What the task requires: Please retype all of the entries that follow, leaving the images out.

Stored data:
◆ ◆ ◆ ◆ ◆ ◆ ◆

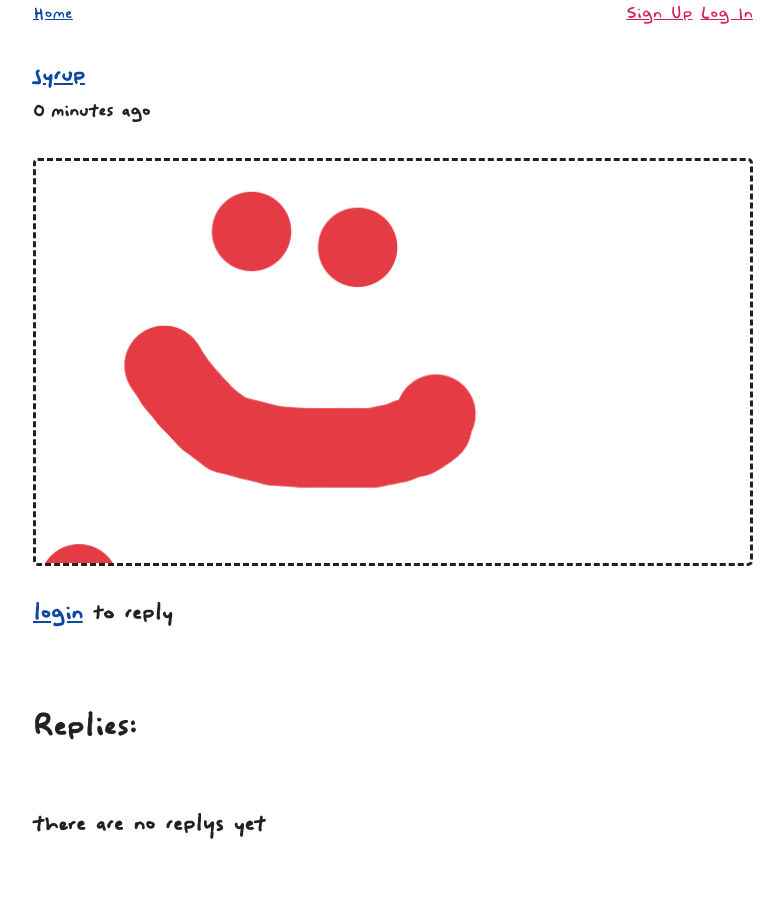
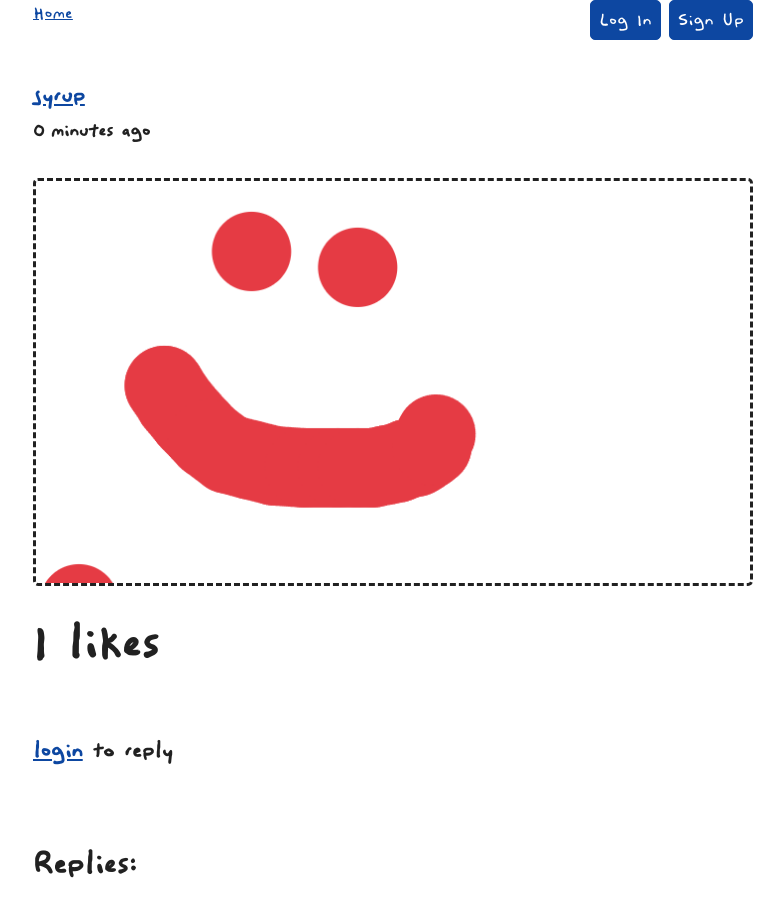
Before and after one commit to SyrupOnWaffles/djangosocialmedia, a Django app: page /post/1/ in a window 1280 px wide. Shown: the top 911 px of the page, without its empty margins (247-1031 px from the left). Before the commit the page ends 839 px from the top, so only its background shows below. Run offline with Django 4.2, Linux system fonts and the light colour scheme; data comes from the database, SQL or seed files in the repository; both versions use the stored data as it was after the commit; data that the repository does not hold is empty.

Commit message:
better logout and simple likes from admin

```diff
--- a/socialMedia/admin.py
+++ b/socialMedia/admin.py
@@ -1,5 +1,5 @@
 from django.contrib import admin
-from socialMedia.models import Post, UserProfile, Reply
+from socialMedia.models import Post, UserProfile, Reply, Like
 # Register your models here.
 
 
@@ -13,7 +13,11 @@ class UserProfileAdmin(admin.ModelAdmin):
 class ReplyAdmin(admin.ModelAdmin):
     pass
 
+class LikeAdmin(admin.ModelAdmin):
+    pass
+
 
 admin.site.register(Post, PostAdmin)
 admin.site.register(UserProfile, UserProfileAdmin)
 admin.site.register(Reply, ReplyAdmin)
+admin.site.register(Like, LikeAdmin)
--- a/socialMedia/models.py
+++ b/socialMedia/models.py
@@ -6,9 +6,9 @@ import os
 
 class Post(models.Model):
     body = models.ImageField()
-    # created_by = models.OneToOneField(User, on_delete=models.PROTECT)
     created_by = models.ForeignKey("UserProfile", on_delete=models.CASCADE)
     created_on = models.DateTimeField(auto_now_add=True)
+
     def __str__(self):
         return os.path.basename(self.body.path)
 
@@ -19,6 +19,18 @@ class Reply(models.Model):
     post = models.ForeignKey("Post", on_delete=models.CASCADE)
     def __str__(self):
         return os.path.basename(self.body.path)
+
+class Like(models.Model):
+    post = models.ForeignKey("Post", on_delete=models.CASCADE)
+    created_by = models.ForeignKey("UserProfile", on_delete=models.CASCADE)
+    created_on = models.DateTimeField(auto_now_add=True)
+
+    class Meta:
+        constraints = [
+            models.UniqueConstraint(fields=['created_by', 'post'], name="unique_like"),
+        ]
+    # def __str__(self):
+    #     return os.path.basename(self.po)
 
 class UserProfile(models.Model):
     user = models.OneToOneField(User, on_delete=models.CASCADE)
--- a/socialMedia/templates/base.html
+++ b/socialMedia/templates/base.html
@@ -18,10 +18,22 @@
         <div style="float:right;">
             {% if user.is_authenticated %}
                 <li style="display: inline;"><a href="{% url 'profile_detail' user.pk %}">Account</a></li>
-                <li style="display: inline;"><a href="{% url 'logout' %}" style="color: var(--code)">Log Out</a></li>
+                {% comment %} <li style="display: inline;"><a href="{% url 'logout' %}" style="color: var(--code)">Log Out</a></li> {% endcomment %}
+                <li style="display: inline;">
+                    <form style="display: inline;" method="post" action="{% url 'logout' %}">
+                        {% csrf_token %}
+                        <button type="submit">Log Out</button>
+                    </form>
+            </li>
             {% else %}
-                <li style="display: inline;"><a style="color: var(--code)" href="{% url 'signup' %}">Sign Up</a></li>
-                <li style="display: inline;"><a style="color: var(--code)" href="{% url 'login' %}">Log In</a></li>
+                <form style="display: inline;" method="post" action="{% url 'login' %}">
+                    {% csrf_token %}
+                    <button type="submit">Log In</button>
+                </form>
+                <form style="display: inline;" method="post" action="{% url 'signup' %}">
+                    {% csrf_token %}
+                    <button type="submit">Sign Up</button>
+                </form>
             {% endif %}
         </div>
 
--- a/socialMedia/templates/post_detail.html
+++ b/socialMedia/templates/post_detail.html
@@ -6,6 +6,7 @@
 
     {% load static %}
     <img src="/media/{{post.body.name }}" alt="body image">
+    <h1 >{{likes}} likes</h1>
 
 
     {% if user.is_authenticated %}
--- a/socialMedia/views.py
+++ b/socialMedia/views.py
@@ -1,7 +1,7 @@
 from django.shortcuts import render
 from django.http import HttpResponseRedirect
 from django.urls import reverse, reverse_lazy
-from socialMedia.models import Post, UserProfile, Reply
+from socialMedia.models import Post, UserProfile, Reply, Like
 from socialMedia.forms import CanvasForm
 import urllib.request
 import random
@@ -12,6 +12,7 @@ import string
 def post_detail(request, pk):
     post = Post.objects.get(pk=pk)
     replys = Reply.objects.filter(post=post).order_by("-created_on")
+    likes = Like.objects.filter(post=post).count()
 
     form = CanvasForm()
     if request.method == "POST":
@@ -31,6 +32,7 @@ def post_detail(request, pk):
     context = {
         "post": post,
         "replys": replys,
+        "likes" : likes,
         "canvasForm": CanvasForm()
     }
     return render(request, "post_detail.html", context)
```
Also changed, not shown: db.sqlite3, media/IVIJr732v0KiArSIkZ1Tpee4c9hoc3m7oVzJ92BRzN5RwdBWiOo6pOtHMlW2Kqsq.png (added), media/k4KeOrdCcPJ6i2WaITaomATQbUUqQ5ynyBe0DcYj8iwxy4Z23Pamiujh86x1V4LZ.png (added), media/msKZy9ttZFZfzl6tW0px0FrRkhTUxecRdWkVoAioaUGBEavaWwKioiBIWLVpjCrZ.png (added), media/vWM975c9yGGRY48sXuaAfiQGTfO0eWWa8zAuOyw9qUThJulzzgwrV92gGcfIEGnt.png (added), socialMedia/migrations/0001_initial.py.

◆ ◆ ◆ ◆ ◆ ◆ ◆

Exercise solution:
Before and after one commit to SyrupOnWaffles/djangosocialmedia, a Django app: page /post/1/ in a window 1280 px wide. Shown: the top 911 px of the page, without its empty margins (247-1031 px from the left). Before the commit the page ends 839 px from the top, so only its background shows below. Run offline with Django 4.2, Linux system fonts and the light colour scheme; data comes from the database, SQL or seed files in the repository; both versions use the stored data as it was after the commit; data that the repository does not hold is empty.

Commit message:
better logout and simple likes from admin

```diff
--- a/socialMedia/admin.py
+++ b/socialMedia/admin.py
@@ -1,5 +1,5 @@
 from django.contrib import admin
-from socialMedia.models import Post, UserProfile, Reply
+from socialMedia.models import Post, UserProfile, Reply, Like
 # Register your models here.
 
 
@@ -13,7 +13,11 @@ class UserProfileAdmin(admin.ModelAdmin):
 class ReplyAdmin(admin.ModelAdmin):
     pass
 
+class LikeAdmin(admin.ModelAdmin):
+    pass
+
 
 admin.site.register(Post, PostAdmin)
 admin.site.register(UserProfile, UserProfileAdmin)
 admin.site.register(Reply, ReplyAdmin)
+admin.site.register(Like, LikeAdmin)
--- a/socialMedia/models.py
+++ b/socialMedia/models.py
@@ -6,9 +6,9 @@ import os
 
 class Post(models.Model):
     body = models.ImageField()
-    # created_by = models.OneToOneField(User, on_delete=models.PROTECT)
     created_by = models.ForeignKey("UserProfile", on_delete=models.CASCADE)
     created_on = models.DateTimeField(auto_now_add=True)
+
     def __str__(self):
         return os.path.basename(self.body.path)
 
@@ -19,6 +19,18 @@ class Reply(models.Model):
     post = models.ForeignKey("Post", on_delete=models.CASCADE)
     def __str__(self):
         return os.path.basename(self.body.path)
+
+class Like(models.Model):
+    post = models.ForeignKey("Post", on_delete=models.CASCADE)
+    created_by = models.ForeignKey("UserProfile", on_delete=models.CASCADE)
+    created_on = models.DateTimeField(auto_now_add=True)
+
+    class Meta:
+        constraints = [
+            models.UniqueConstraint(fields=['created_by', 'post'], name="unique_like"),
+        ]
+    # def __str__(self):
+    #     return os.path.basename(self.po)
 
 class UserProfile(models.Model):
     user = models.OneToOneField(User, on_delete=models.CASCADE)
--- a/socialMedia/templates/base.html
+++ b/socialMedia/templates/base.html
@@ -18,10 +18,22 @@
         <div style="float:right;">
             {% if user.is_authenticated %}
                 <li style="display: inline;"><a href="{% url 'profile_detail' user.pk %}">Account</a></li>
-                <li style="display: inline;"><a href="{% url 'logout' %}" style="color: var(--code)">Log Out</a></li>
+                {% comment %} <li style="display: inline;"><a href="{% url 'logout' %}" style="color: var(--code)">Log Out</a></li> {% endcomment %}
+                <li style="display: inline;">
+                    <form style="display: inline;" method="post" action="{% url 'logout' %}">
+                        {% csrf_token %}
+                        <button type="submit">Log Out</button>
+                    </form>
+            </li>
             {% else %}
-                <li style="display: inline;"><a style="color: var(--code)" href="{% url 'signup' %}">Sign Up</a></li>
-                <li style="display: inline;"><a style="color: var(--code)" href="{% url 'login' %}">Log In</a></li>
+                <form style="display: inline;" method="post" action="{% url 'login' %}">
+                    {% csrf_token %}
+                    <button type="submit">Log In</button>
+                </form>
+                <form style="display: inline;" method="post" action="{% url 'signup' %}">
+                    {% csrf_token %}
+                    <button type="submit">Sign Up</button>
+                </form>
             {% endif %}
         </div>
 
--- a/socialMedia/templates/post_detail.html
+++ b/socialMedia/templates/post_detail.html
@@ -6,6 +6,7 @@
 
     {% load static %}
     <img src="/media/{{post.body.name }}" alt="body image">
+    <h1 >{{likes}} likes</h1>
 
 
     {% if user.is_authenticated %}
--- a/socialMedia/views.py
+++ b/socialMedia/views.py
@@ -1,7 +1,7 @@
 from django.shortcuts import render
 from django.http import HttpResponseRedirect
 from django.urls import reverse, reverse_lazy
-from socialMedia.models import Post, UserProfile, Reply
+from socialMedia.models import Post, UserProfile, Reply, Like
 from socialMedia.forms import CanvasForm
 import urllib.request
 import random
@@ -12,6 +12,7 @@ import string
 def post_detail(request, pk):
     post = Post.objects.get(pk=pk)
     replys = Reply.objects.filter(post=post).order_by("-created_on")
+    likes = Like.objects.filter(post=post).count()
 
     form = CanvasForm()
     if request.method == "POST":
@@ -31,6 +32,7 @@ def post_detail(request, pk):
     context = {
         "post": post,
         "replys": replys,
+        "likes" : likes,
         "canvasForm": CanvasForm()
     }
     return render(request, "post_detail.html", context)
```
Also changed, not shown: db.sqlite3, media/IVIJr732v0KiArSIkZ1Tpee4c9hoc3m7oVzJ92BRzN5RwdBWiOo6pOtHMlW2Kqsq.png (added), media/k4KeOrdCcPJ6i2WaITaomATQbUUqQ5ynyBe0DcYj8iwxy4Z23Pamiujh86x1V4LZ.png (added), media/msKZy9ttZFZfzl6tW0px0FrRkhTUxecRdWkVoAioaUGBEavaWwKioiBIWLVpjCrZ.png (added), media/vWM975c9yGGRY48sXuaAfiQGTfO0eWWa8zAuOyw9qUThJulzzgwrV92gGcfIEGnt.png (added), socialMedia/migrations/0001_initial.py.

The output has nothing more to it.